|Title||Rainier Avenue and Hudson Street, Seattle, 1950 |
|Caption||Businesses in this image include Columbia Cafe & Tavern, Columbia Theatre, Perry's Jewelry & Gift, and real estate office. |
|Notes||Columbia Theatre sign reads: Mother Didn't Tell Me, Dorothy McGuire; Captain China, John Payne.|
Sign on sidewalk at far left reads: Chart your future - U.S. Air Force.
Handwritten on border: 1929. [date incorrect]
Handwritten on verso: Corner of Hudson St. Rainier Ave, 1929. [date incorrect]
See transcribed article in "Additional Information" below for more information.

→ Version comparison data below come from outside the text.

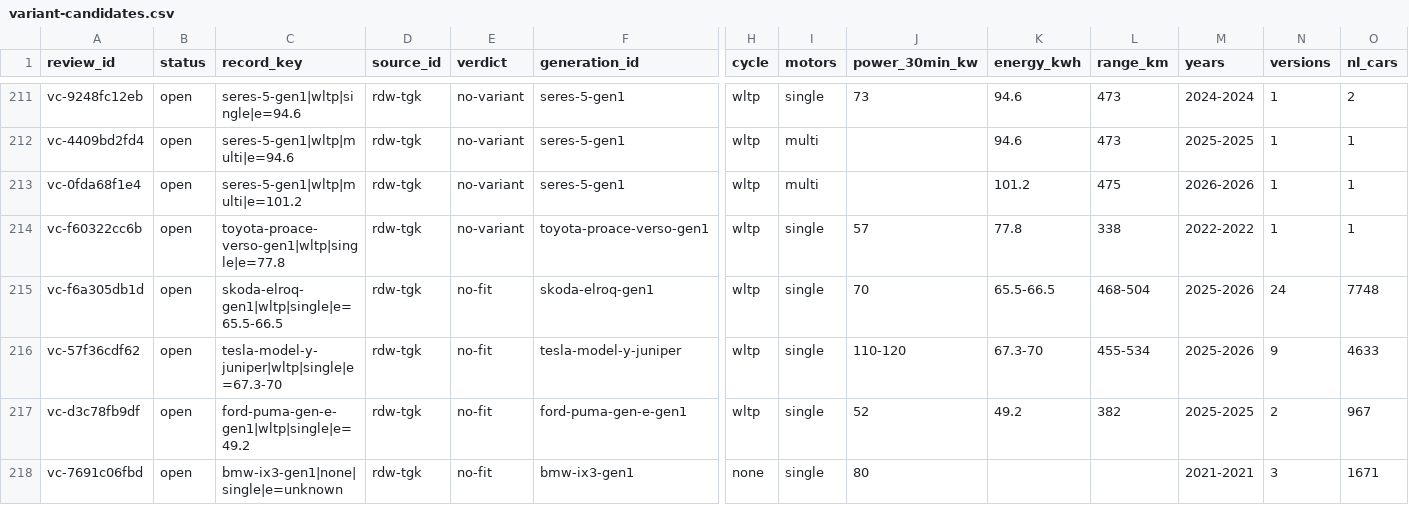
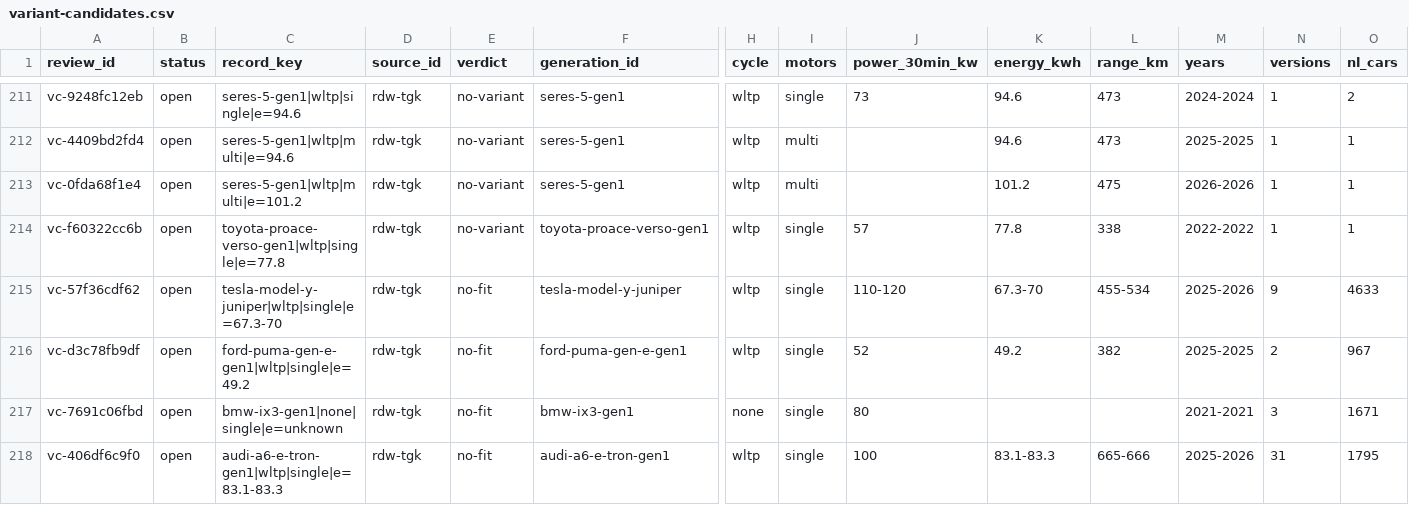
Before and after one commit to zkMenno/EV-Finder, a CSV file: data/review/variant-candidates.csv, drawn as a sheet; only a part is shown, gaps mark what is left out; the shorter side is filled out with more unchanged rows; removed rows and columns are numbered as before the commit, all else as after; rows hold the shown columns only; the diff covers the shown part only; the diff names each change by its address in the sheet, - before the commit and + after, or states it on an @@ line.

```diff
--- a/data/review/variant-candidates.csv
+++ b/data/review/variant-candidates.csv
-row 215: vc-f6a305db1d | open | skoda-elroq-gen1|wltp|single|e=65.5-66.5 | rdw-tgk | no-fit | skoda-elroq-gen1 | wltp | single | 70 | 65.5-66.5 | 468-504 | 2025-2026 | 24 | 7748
```
Also changed, not shown: 3 added rows and 2 removed rows elsewhere in this file, 2 other files.
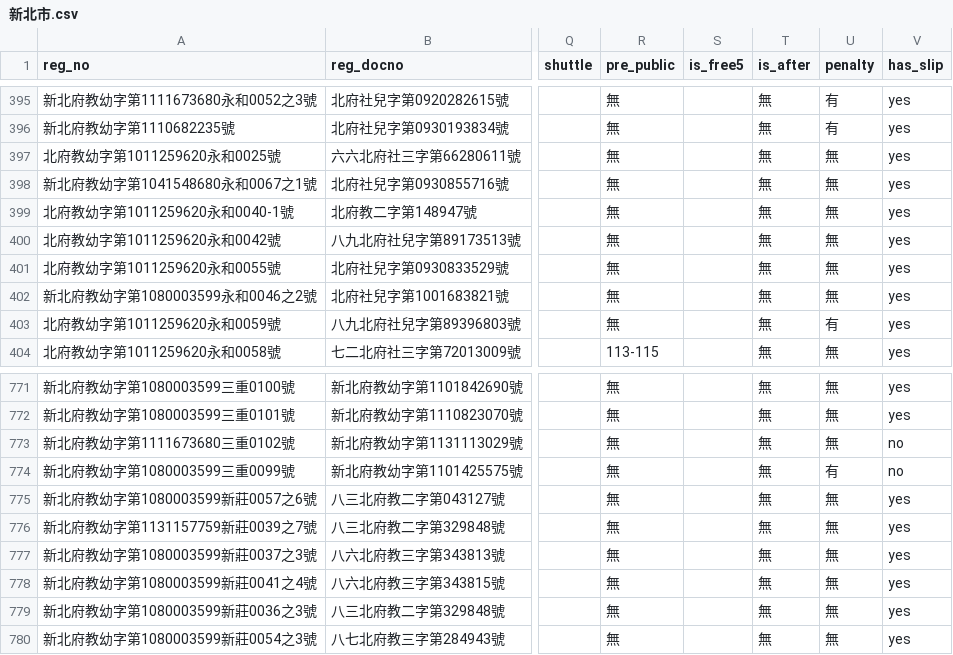
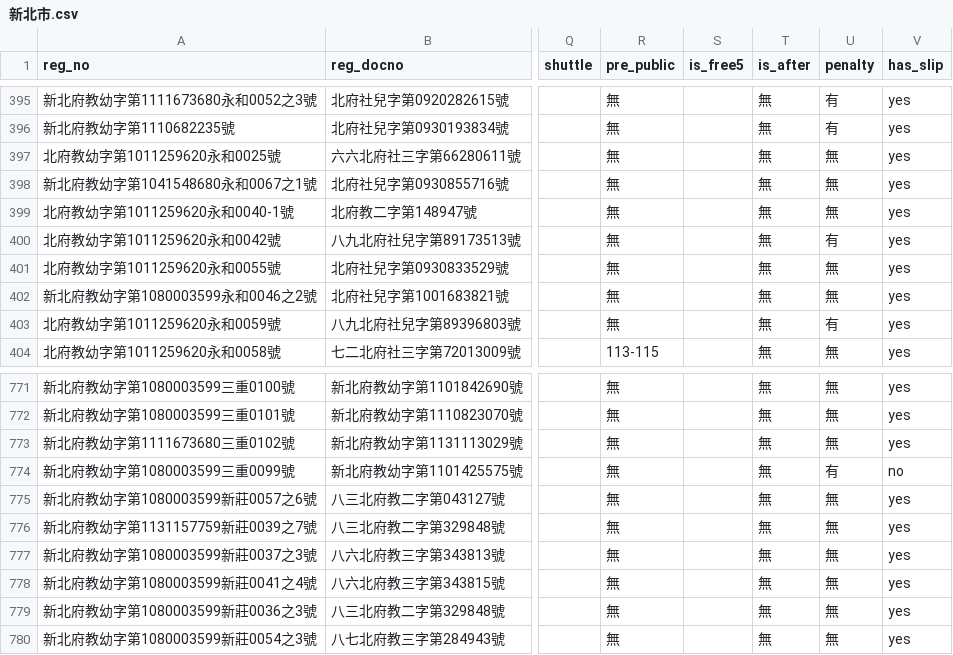
Before and after one commit to kiang/ap.ece.moe.edu.tw, a CSV file: docs/data/新北市.csv, drawn as a sheet; only a part is shown, gaps mark what is left out; the diff names each change by its address in the sheet, - before the commit and + after, or states it on an @@ line.

```diff
--- a/docs/data/新北市.csv
+++ b/docs/data/新北市.csv
-U400 (penalty): 無
+U400 (penalty): 有
-V773 (has_slip): no
+V773 (has_slip): yes
```
Also changed, not shown: docs/data/宜蘭縣.csv, docs/data/桃園市.csv, 35 other files.
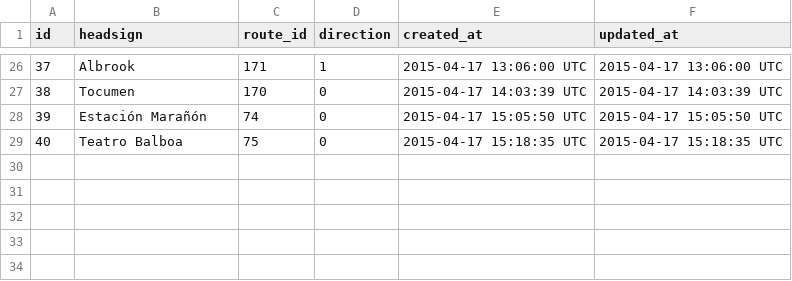
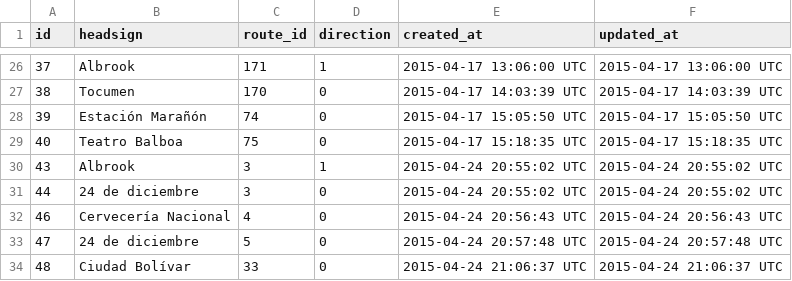
Before and after one commit to merlos/panatrans-dataset, a CSV file: trips.csv, drawn as a sheet; only a part is shown, gaps mark what is left out; the diff names each change by its address in the sheet, - before the commit and + after, or states it on an @@ line.

```diff
--- a/trips.csv
+++ b/trips.csv
+row 30: 43 | Albrook | 3 | 1 | 2015-04-24 20:55:02 UTC | 2015-04-24 20:55:02 UTC
+row 31: 44 | 24 de diciembre | 3 | 0 | 2015-04-24 20:55:02 UTC | 2015-04-24 20:55:02 UTC
+row 32: 46 | Cervecería Nacional | 4 | 0 | 2015-04-24 20:56:43 UTC | 2015-04-24 20:56:43 UTC
+row 33: 47 | 24 de diciembre | 5 | 0 | 2015-04-24 20:57:48 UTC | 2015-04-24 20:57:48 UTC
+row 34: 48 | Ciudad Bolívar | 33 | 0 | 2015-04-24 21:06:37 UTC | 2015-04-24 21:06:37 UTC
```
Also changed, not shown: stop_sequences.csv, stops.csv.
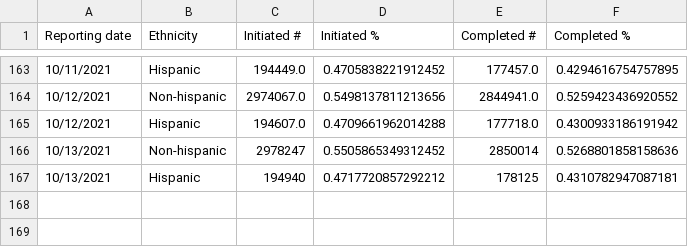
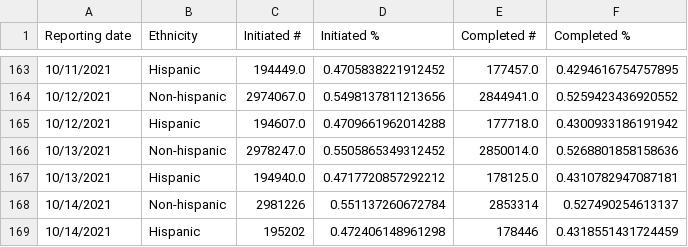
Before and after one commit to mattbayer/covid-wisconsin, a CSV file: data/vaccinations/Vax-Ethnicity-WI.csv, drawn as a sheet; only a part is shown, gaps mark what is left out.

```diff
--- a/data/vaccinations/Vax-Ethnicity-WI.csv
+++ b/data/vaccinations/Vax-Ethnicity-WI.csv
@@ -165,3 +165,5 @@ Reporting date,Ethnicity,Initiated #,Initiated %,Completed #,Completed %
 10/12/2021,Hispanic,194607.0,0.4709661962014288,177718.0,0.4300933186191942
-10/13/2021,Non-hispanic,2978247,0.5505865349312452,2850014,0.5268801858158636
-10/13/2021,Hispanic,194940,0.4717720857292212,178125,0.4310782947087181
+10/13/2021,Non-hispanic,2978247.0,0.5505865349312452,2850014.0,0.5268801858158636
+10/13/2021,Hispanic,194940.0,0.4717720857292212,178125.0,0.4310782947087181
+10/14/2021,Non-hispanic,2981226,0.551137260672784,2853314,0.527490254613137
+10/14/2021,Hispanic,195202,0.472406148961298,178446,0.4318551431724459
```
Also changed, not shown: data/vaccinations/Vax-Age-WI.csv, data/vaccinations/Vax-Manuf-WI.csv, 13 other files.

|Subjects||Business districts--Washington (State)--Seattle|
Motion picture theaters--Washington (State)--Seattle
|Places||United States--Washington (State)--Seattle|
Columbia City (Seattle, Wash.)
|Digital Collection||Rainier Valley Historical Society Photograph Collection |
|Accession Number||93.001.056 |
|Ordering Information||To order a copy of this photograph, please email Rvhsoffice@aol.com and mention the Accession Number. |
|Repository||Rainier Valley Historical Society, Seattle |
|Repository Collection||Hall-Summers Collection |
|Physical Description||1 photographic print: b&w; 8 x 10 in. |
|Digital Reproduction Information||Scanned as a 3000 pixel TIFF image in 8-bit grayscale, resized to 640 pixels in the longest dimension and compressed into JPEG format using Photoshop 6.0 and its JPEG quality measurement 3. |
|Additional Information||This photo was taken looking Northeast from the intersection of Rainier Avenue and Hudson Street. The Columbia Theater was a popular movie theater in the 1930's. The marquee indicates the movies showing were "Mother Didn't Tell Me" and "Captain China." Every Saturday afternoon, however, the neighborhood kids paid 10 cents to see the continuing saga of "Flash Gordon" or "Buck Rogers" with their rocket ships going to the moon and people flying around with their "jet back-packs."|
The entrance was up a sloping ramp to a separate theater building, which was built parallel to Rainier Avenue behind the brick building shown on the right. A city ordinance at that time required theaters to be a certain minimum distance from schools. That was the reason for the theater's odd location. Movie goers could buy popcorn and candy for munching at the movies from Carol's Sweet Shop, located just off the ramp.
By Buzz Anderson, 2/27/02